» **Exercise**
With the pictures excluded, repeat every entry exactly.

» **Extracted material**
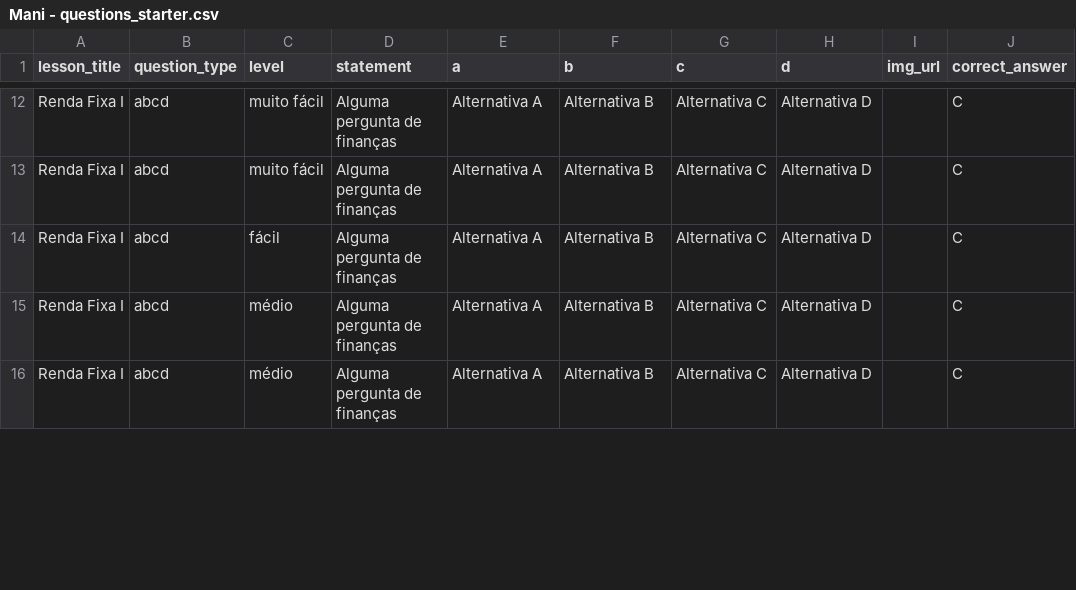
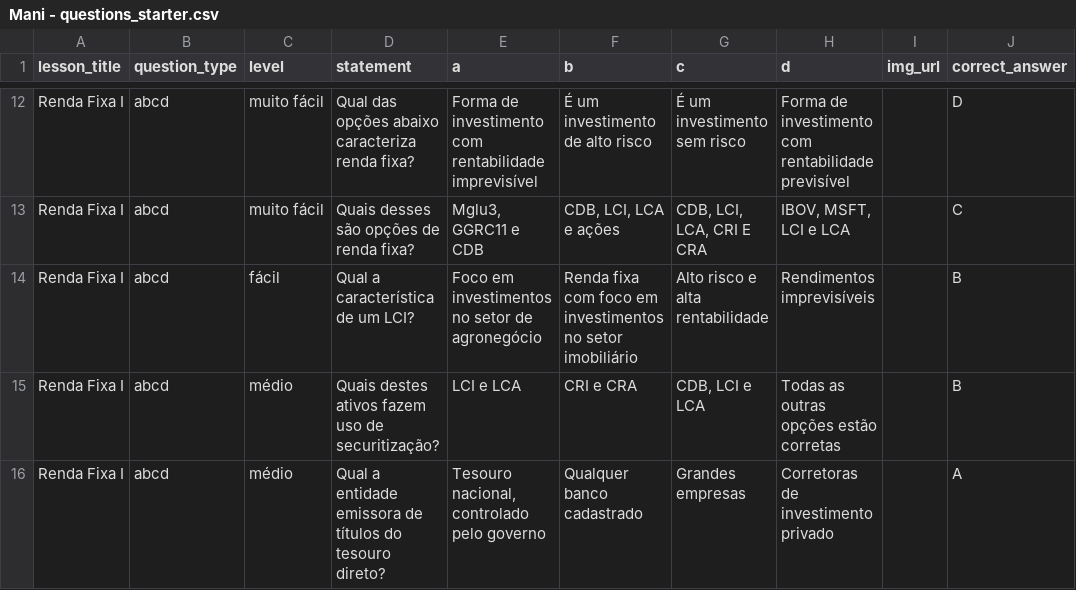
Before and after one commit to englconti/MANI, a CSV file: db/data/Mani - questions_starter.csv, drawn as a sheet; only a part is shown, gaps mark what is left out; the diff covers the shown part only; the diff names each change by its address in the sheet, - before the commit and + after, or states it on an @@ line.

```diff
--- a/db/data/Mani - questions_starter.csv
+++ b/db/data/Mani - questions_starter.csv
-D12 (statement): Alguma pergunta de finanças
+D12 (statement): Qual das opções abaixo caracteriza renda fixa?
-E12 (a): Alternativa A
+E12 (a): Forma de investimento com rentabilidade imprevisível
-F12 (b): Alternativa B
+F12 (b): É um investimento de alto risco
-G12 (c): Alternativa C
+G12 (c): É um investimento sem risco
-H12 (d): Alternativa D
+H12 (d): Forma de investimento com rentabilidade previsível
-J12 (correct_answer): C
+J12 (correct_answer): D
-D13 (statement): Alguma pergunta de finanças
+D13 (statement): Quais desses são opções de renda fixa?
-E13 (a): Alternativa A
+E13 (a): Mglu3, GGRC11 e CDB
-F13 (b): Alternativa B
+F13 (b): CDB, LCI, LCA e ações
-G13 (c): Alternativa C
+G13 (c): CDB, LCI, LCA, CRI E CRA
-H13 (d): Alternativa D
+H13 (d): IBOV, MSFT, LCI e LCA
-D14 (statement): Alguma pergunta de finanças
+D14 (statement): Qual a característica de um LCI?
-E14 (a): Alternativa A
+E14 (a): Foco em investimentos no setor de agronegócio
-F14 (b): Alternativa B
+F14 (b): Renda fixa com foco em investimentos no setor imobiliário
-G14 (c): Alternativa C
+G14 (c): Alto risco e alta rentabilidade
-H14 (d): Alternativa D
+H14 (d): Rendimentos imprevisíveis
-J14:J15 (correct_answer): C
+J14:J15 (correct_answer): B
-D15 (statement): Alguma pergunta de finanças
+D15 (statement): Quais destes ativos fazem uso de securitização?
-E15 (a): Alternativa A
+E15 (a): LCI e LCA
-F15 (b): Alternativa B
+F15 (b): CRI e CRA
-G15 (c): Alternativa C
+G15 (c): CDB, LCI e LCA
-H15 (d): Alternativa D
+H15 (d): Todas as outras opções estão corretas
-D16 (statement): Alguma pergunta de finanças
+D16 (statement): Qual a entidade emissora de títulos do tesouro direto?
-E16 (a): Alternativa A
+E16 (a): Tesouro nacional, controlado pelo governo
-F16 (b): Alternativa B
+F16 (b): Qualquer banco cadastrado
-G16 (c): Alternativa C
+G16 (c): Grandes empresas
-H16 (d): Alternativa D
+H16 (d): Corretoras de investimento privado
-J16 (correct_answer): C
+J16 (correct_answer): A
```
Also changed, not shown: 6 added rows and 86 edited cells elsewhere in this file, 13 other files.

» **Solved exercise**
Before and after one commit to englconti/MANI, a CSV file: db/data/Mani - questions_starter.csv, drawn as a sheet; only a part is shown, gaps mark what is left out; the diff covers the shown part only; the diff names each change by its address in the sheet, - before the commit and + after, or states it on an @@ line.

```diff
--- a/db/data/Mani - questions_starter.csv
+++ b/db/data/Mani - questions_starter.csv
-D12 (statement): Alguma pergunta de finanças
+D12 (statement): Qual das opções abaixo caracteriza renda fixa?
-E12 (a): Alternativa A
+E12 (a): Forma de investimento com rentabilidade imprevisível
-F12 (b): Alternativa B
+F12 (b): É um investimento de alto risco
-G12 (c): Alternativa C
+G12 (c): É um investimento sem risco
-H12 (d): Alternativa D
+H12 (d): Forma de investimento com rentabilidade previsível
-J12 (correct_answer): C
+J12 (correct_answer): D
-D13 (statement): Alguma pergunta de finanças
+D13 (statement): Quais desses são opções de renda fixa?
-E13 (a): Alternativa A
+E13 (a): Mglu3, GGRC11 e CDB
-F13 (b): Alternativa B
+F13 (b): CDB, LCI, LCA e ações
-G13 (c): Alternativa C
+G13 (c): CDB, LCI, LCA, CRI E CRA
-H13 (d): Alternativa D
+H13 (d): IBOV, MSFT, LCI e LCA
-D14 (statement): Alguma pergunta de finanças
+D14 (statement): Qual a característica de um LCI?
-E14 (a): Alternativa A
+E14 (a): Foco em investimentos no setor de agronegócio
-F14 (b): Alternativa B
+F14 (b): Renda fixa com foco em investimentos no setor imobiliário
-G14 (c): Alternativa C
+G14 (c): Alto risco e alta rentabilidade
-H14 (d): Alternativa D
+H14 (d): Rendimentos imprevisíveis
-J14:J15 (correct_answer): C
+J14:J15 (correct_answer): B
-D15 (statement): Alguma pergunta de finanças
+D15 (statement): Quais destes ativos fazem uso de securitização?
-E15 (a): Alternativa A
+E15 (a): LCI e LCA
-F15 (b): Alternativa B
+F15 (b): CRI e CRA
-G15 (c): Alternativa C
+G15 (c): CDB, LCI e LCA
-H15 (d): Alternativa D
+H15 (d): Todas as outras opções estão corretas
-D16 (statement): Alguma pergunta de finanças
+D16 (statement): Qual a entidade emissora de títulos do tesouro direto?
-E16 (a): Alternativa A
+E16 (a): Tesouro nacional, controlado pelo governo
-F16 (b): Alternativa B
+F16 (b): Qualquer banco cadastrado
-G16 (c): Alternativa C
+G16 (c): Grandes empresas
-H16 (d): Alternativa D
+H16 (d): Corretoras de investimento privado
-J16 (correct_answer): C
+J16 (correct_answer): A
```
Also changed, not shown: 6 added rows and 86 edited cells elsewhere in this file, 13 other files.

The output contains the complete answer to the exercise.